- Opening Delimiter -

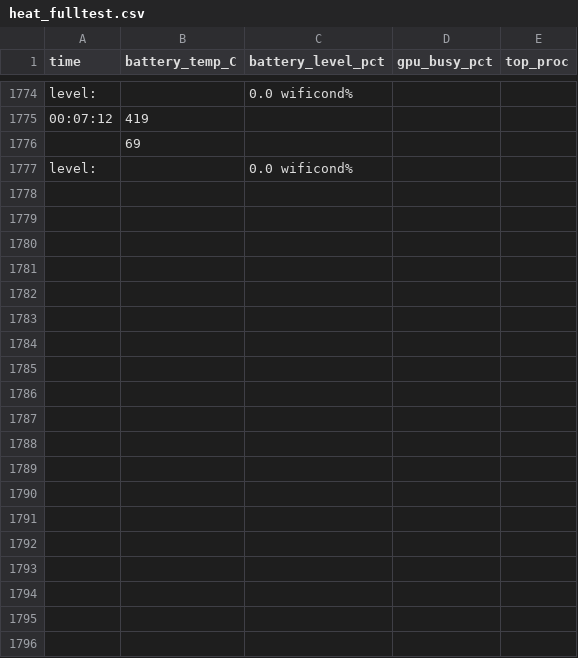
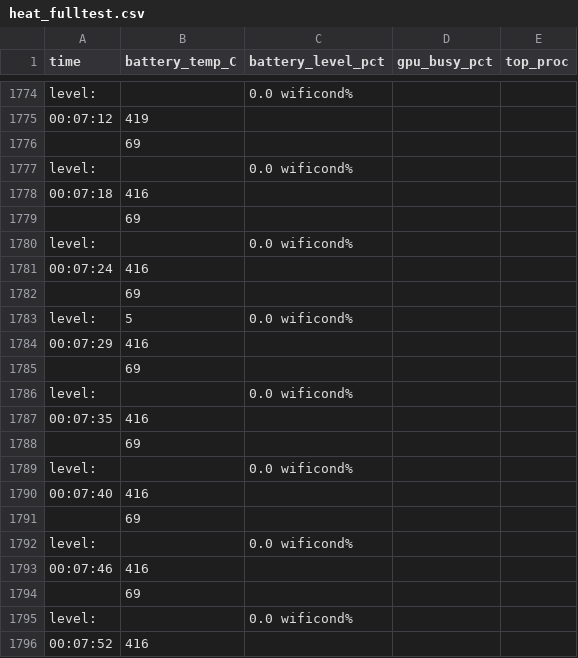
Before and after one commit to soyoung5565/classroom-translator, a CSV file: heat_fulltest.csv, drawn as a sheet; only a part is shown, gaps mark what is left out; the diff covers the shown part only.

```diff
--- a/heat_fulltest.csv
+++ b/heat_fulltest.csv
@@ -1777 +1777,20 @@ level:,, 0.0 wificond%
 level:,, 0.0 wificond%
+00:07:18,416
+,69
+level:,, 0.0 wificond%
+00:07:24,416
+,69
+level:,5, 0.0 wificond%
+00:07:29,416
+,69
+level:,, 0.0 wificond%
+00:07:35,416
+,69
+level:,, 0.0 wificond%
+00:07:40,416
+,69
+level:,, 0.0 wificond%
+00:07:46,416
+,69
+level:,, 0.0 wificond%
+00:07:52,416
```
Also changed, not shown: 23 added rows elsewhere in this file, 4 other files.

- Closing Delimiter -

**How to complete this task:** Images in the data above are to be skipped. Retype all other material exactly.

**Your solution:**
Before and after one commit to soyoung5565/classroom-translator, a CSV file: heat_fulltest.csv, drawn as a sheet; only a part is shown, gaps mark what is left out; the diff covers the shown part only.

```diff
--- a/heat_fulltest.csv
+++ b/heat_fulltest.csv
@@ -1777 +1777,20 @@ level:,, 0.0 wificond%
 level:,, 0.0 wificond%
+00:07:18,416
+,69
+level:,, 0.0 wificond%
+00:07:24,416
+,69
+level:,5, 0.0 wificond%
+00:07:29,416
+,69
+level:,, 0.0 wificond%
+00:07:35,416
+,69
+level:,, 0.0 wificond%
+00:07:40,416
+,69
+level:,, 0.0 wificond%
+00:07:46,416
+,69
+level:,, 0.0 wificond%
+00:07:52,416
```
Also changed, not shown: 23 added rows elsewhere in this file, 4 other files.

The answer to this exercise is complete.